> [WORK REQUEST]
Return the records word for word. Any pictures in them are not part of the copy.

[Extracted data entries]
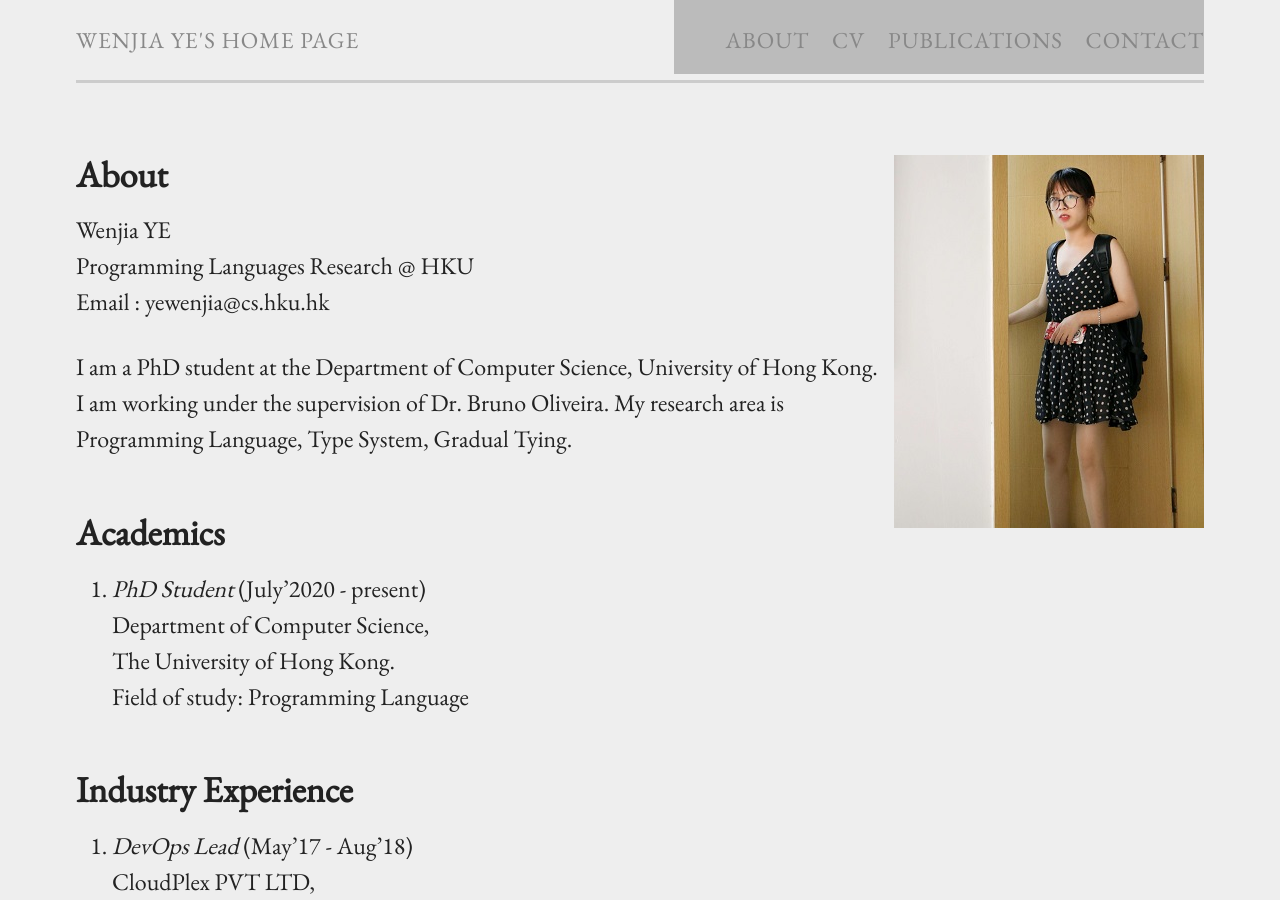
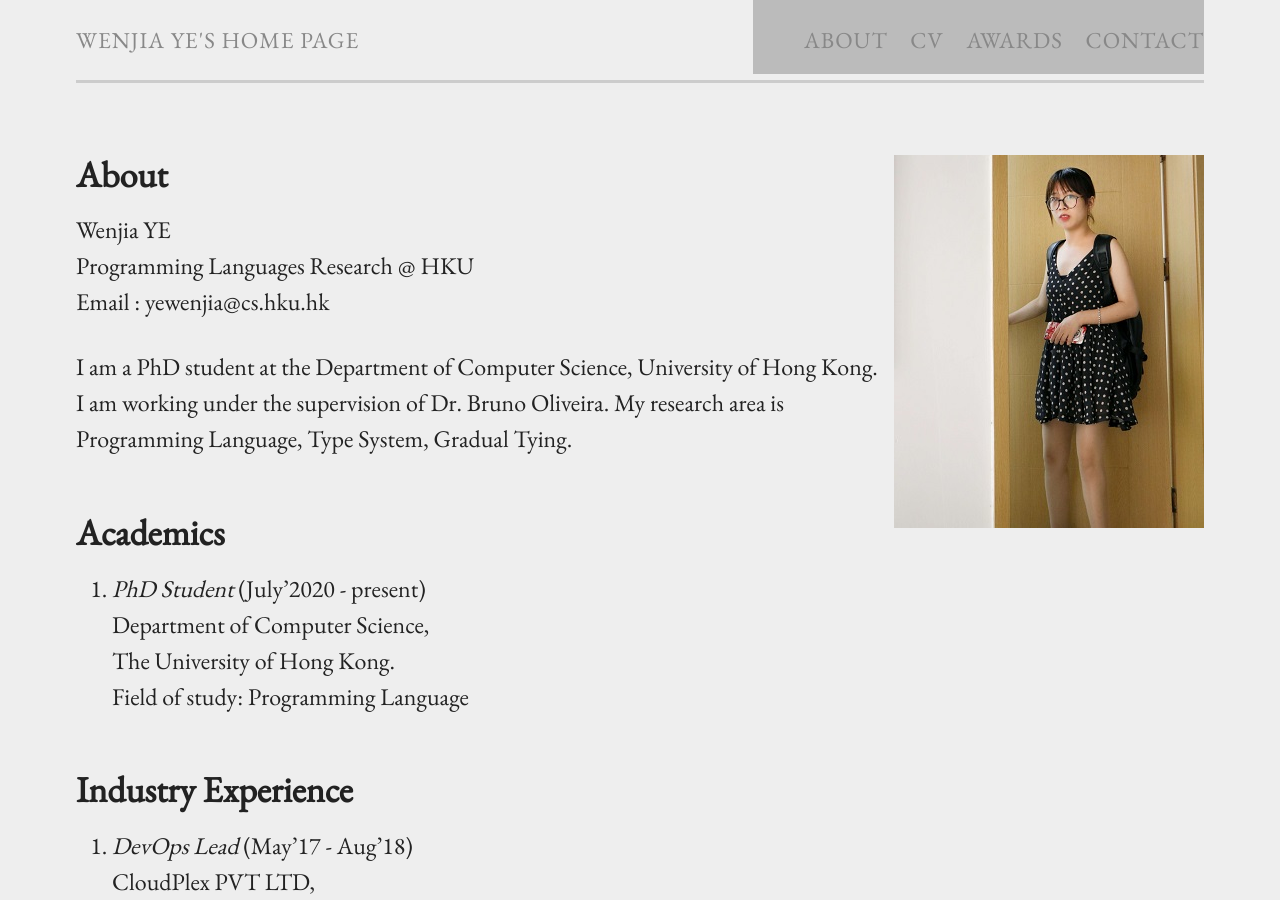
Before and after one commit to YeWenjia/YeWenjia.github.io, a Jekyll site: the page built from index.md, in a window 1280 px wide and 900 px high. Built offline with Jekyll 4.4.1, drawn with Linux system fonts in a browser that asks for light colours.

Commit message:
Update menu.yml

```diff
--- a/_data/menu.yml
+++ b/_data/menu.yml
@@ -7,8 +7,8 @@
 - title: "CV"
   href: "#cv"
 
-- title: "Publications"
-  href: "#publications"
+- title: "Awards"
+  href: "#Awards"
 
 - title: "Contact"
   href: "#contact"
```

> [ANSWER SPACE]
Before and after one commit to YeWenjia/YeWenjia.github.io, a Jekyll site: the page built from index.md, in a window 1280 px wide and 900 px high. Built offline with Jekyll 4.4.1, drawn with Linux system fonts in a browser that asks for light colours.

Commit message:
Update menu.yml

```diff
--- a/_data/menu.yml
+++ b/_data/menu.yml
@@ -7,8 +7,8 @@
 - title: "CV"
   href: "#cv"
 
-- title: "Publications"
-  href: "#publications"
+- title: "Awards"
+  href: "#Awards"
 
 - title: "Contact"
   href: "#contact"
```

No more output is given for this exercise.